Morris helps the cause for lesbian, gay, bisexual, and transgender people in many ways, including by working with a panel of students at ODU to talk about activism and by providing sensitivity training for faculty.
The sensitivity training involves talking to faculty about issues, especially ones involving LGBT people, that the panel feels faculty need to be made aware of. The panel gives background on LGBT people and talk about things like using correct pronouns and discussing different scenarios, including some the students have experienced and felt could’ve been handled better.
“I’ve felt very lucky to become a part of it,” Morris said.
Because of all her work, Morris received one of two scholarships awarded this year by Hampton Roads Pride, a local nonprofit that works to advance civil rights for the LGBT community.
Hampton Roads Pride uses its outreach, especially through PrideFest, an annual celebration, to help the LGBT activism community. As part of that outreach it has offered scholarships to applicants from the LGBT community almost since its inception about 30 years ago, said John Osterhout, the organization’s president.
Anybody who is an activist for the LGBT community and plans or is going to college may be considered.
“We look heavily at academics and community service,” Osterhout said.
Charles Ford, the chair of Hampton Roads Pride’s scholarship committee, said fundraisers are held throughout the year to help pay for the scholarships. Thanks to the continued growth of PrideFest, the group has been able to increase the size of their scholarships over the years.

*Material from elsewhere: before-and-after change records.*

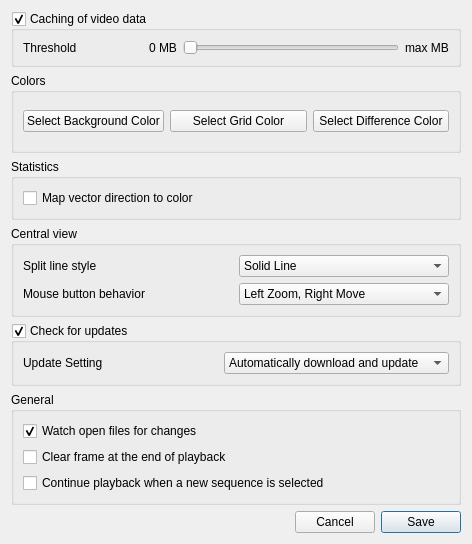
This is ui/settingswindow.ui in IENT/YUView as Qt 5 draws it before an edit. The edited form follows.
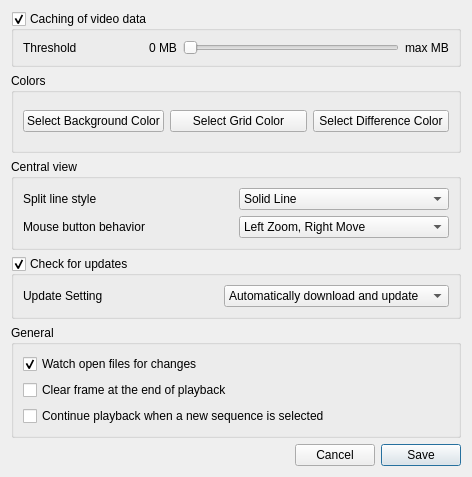
This is the edited form.

What changed in the file:
```diff
--- a/ui/settingswindow.ui
+++ b/ui/settingswindow.ui
@@ -13,7 +13,7 @@
     <x>0</x>
     <y>0</y>
     <width>470</width>
-    <height>500</height>
+    <height>444</height>
    </rect>
   </property>
   <property name="sizePolicy">
@@ -27,7 +27,7 @@
   </property>
   <layout class="QVBoxLayout" name="verticalLayout">
    <item>
-    <layout class="QVBoxLayout" name="verticalLayout_2" stretch="0,0,0,0,0,0">
+    <layout class="QVBoxLayout" name="verticalLayout_2" stretch="0,0,0,0,0">
      <item>
       <widget class="QGroupBox" name="cachingGroupBox">
        <property name="minimumSize">
@@ -146,22 +146,6 @@
        </layout>
       </widget>
      </item>
-     <item>
-      <widget class="QGroupBox" name="groupBox_4">
-       <property name="title">
-        <string>Statistics</string>
-       </property>
-       <layout class="QGridLayout" name="gridLayout_2">
-        <item row="0" column="0">
-         <widget class="QCheckBox" name="MapVectorColorCheckBox">
-          <property name="text">
-           <string>Map vector direction to color</string>
-          </property>
-         </widget>
-        </item>
-       </layout>
-      </widget>
-     </item>
      <item>
       <widget class="QGroupBox" name="groupBox_5">
        <property name="title">
```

This year Morris and one other local student each received a scholarship worth $2,500. Hampton Roads Pride hopes to give more next year, Osterhout said.
“It’s nice to feel like you’re being recognized for what you do,” Morris said.